WASHINGTON -- Sacramento Mayor Darrell Steinberg describes the housing debacle plaguing the state right now as an existential crisis.

He made those remarks Tuesday in front of a crowd of city and business leaders from the Sacramento region who are in Washington, D.C. asking federal lawmakers for help on projects benefiting the area.

"We have an opportunity to connect the great Sacramento renaissance to everybody, including those who too often feel left out," Steinberg said.

It’s a problem many cities are grappling with. People with nowhere to go because they simply can’t afford to put a roof over their head.

"In the last five years we've had a 100 percent increase in home values in Sacramento. And all that's doing is pushing our lower income and our more vulnerable people further and further to the edge and further and further to being likely to not be able to afford an apartment, living in their car," Rancho Cordova City Councilman Donald Terry said.

It's a sad domino effect with life-altering consequences for families.

“After a few years, it's harder and harder to get them back into mainstream housing and to keep a job, keep your kids in school, to stay off of substances," Terry said.

Terry says that trend is not sustainable. “In housing units for low-income people, middle-income families, we're seeing some of the largest rent increases in the country," he said.

Many ask how the state got into this position and who, if anyone, is to blame.

Republican California Congressman Tom McClintock has strong answers to those questions.

"This is entirely the fault of local and state politicians who have imposed all of these costs on our housing supply and constricted that supply and it forced prices through the roof," McClintock said.

He also says federal regulation is a problem and is a common theme during meetings with Capitol-to-Capitol members who have stopped by his office, outlining the needs of the Sacramento region.

"The pitches that we are hearing right now are not so much over money but, 'Please get the federal government out of the way so that we can proceed with infrastructure projects we already have financed are ready to go,'" McClintock said.

McClintock is specifically calling out the Army Corps of Engineers.

"Its Sacramento office has been the biggest single impediment to economic development and infrastructure construction that I know of in our region," he said.

McClintock says the Trump administration is on the right path when it comes to deregulation.
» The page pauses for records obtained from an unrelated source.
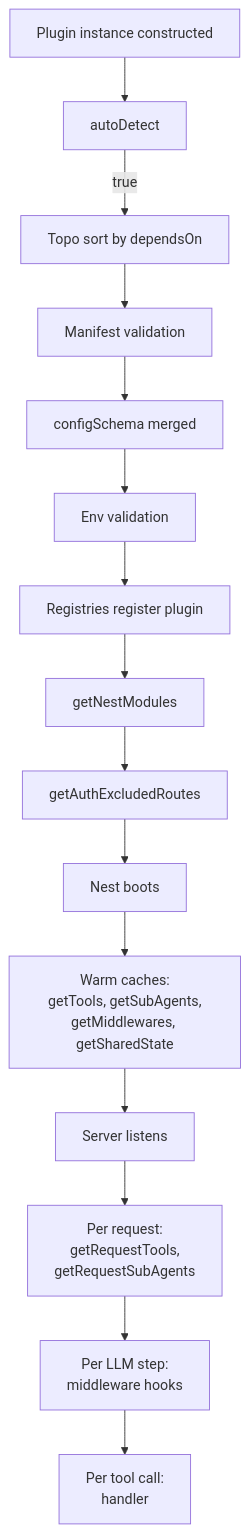
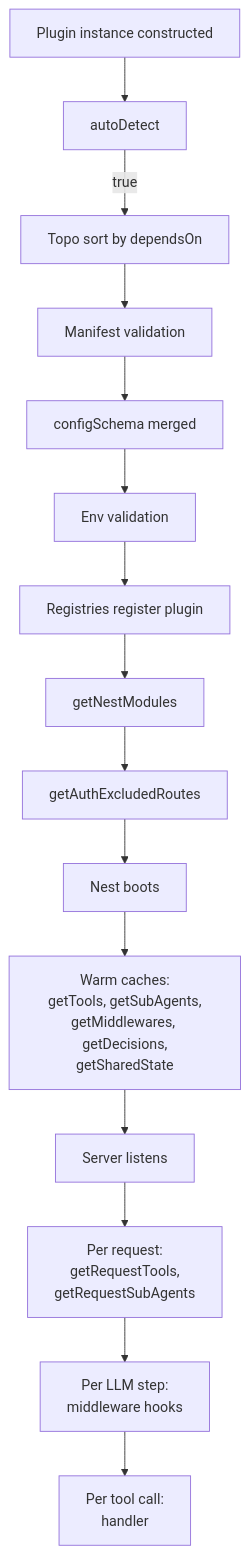
Before and after one commit to ixoworld/qiforge: the diagram in docs/architecture/plugin-lifecycle.md, drawn with Mermaid. The commit also changed other lines of this file and 106 other files, not shown here.

````diff
--- a/docs/architecture/plugin-lifecycle.md
+++ b/docs/architecture/plugin-lifecycle.md
@@ -76,18 +77,18 @@
 ```mermaid
 graph TD
     A[Plugin instance constructed] --> B[autoDetect]
     B -->|true| C[Topo sort by dependsOn]
     C --> D[Manifest validation]
     D --> E[configSchema merged]
     E --> F[Env validation]
     F --> G[Registries register plugin]
     G --> H[getNestModules]
     H --> I[getAuthExcludedRoutes]
     I --> J[Nest boots]
-    J --> K[Warm caches:<br/>getTools, getSubAgents,<br/>getMiddlewares, getSharedState]
+    J --> K[Warm caches:<br/>getTools, getSubAgents,<br/>getMiddlewares, getDecisions,<br/>getSharedState]
     K --> L[Server listens]
 
     L --> M[Per request:<br/>getRequestTools,<br/>getRequestSubAgents]
     M --> N[Per LLM step:<br/>middleware hooks]
     N --> O[Per tool call:<br/>handler]
 ```
````
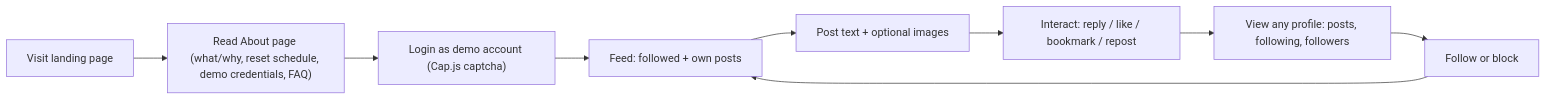
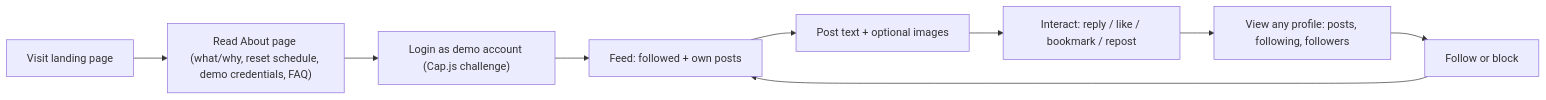
Before and after one commit to jdc-projects/xitter: the diagram in docs/specs/product/01-overview.md, drawn with Mermaid. The commit also changed 18 other files, not shown here.

````diff
--- a/docs/specs/product/01-overview.md
+++ b/docs/specs/product/01-overview.md
@@ -36,11 +36,11 @@
 ```mermaid
 flowchart LR
     A[Visit landing page] --> B["Read About page (what/why, reset schedule, demo credentials, FAQ)"]
-    B --> C["Login as demo account (Cap.js captcha)"]
+    B --> C["Login as demo account (Cap.js challenge)"]
     C --> D["Feed: followed + own posts"]
     D --> E["Post text + optional images"]
     E --> F["Interact: reply / like / bookmark / repost"]
     F --> G["View any profile: posts, following, followers"]
     G --> H[Follow or block]
     H --> D
 ```
````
Steinberg also alluded to making an announcement on a housing plan in the coming weeks.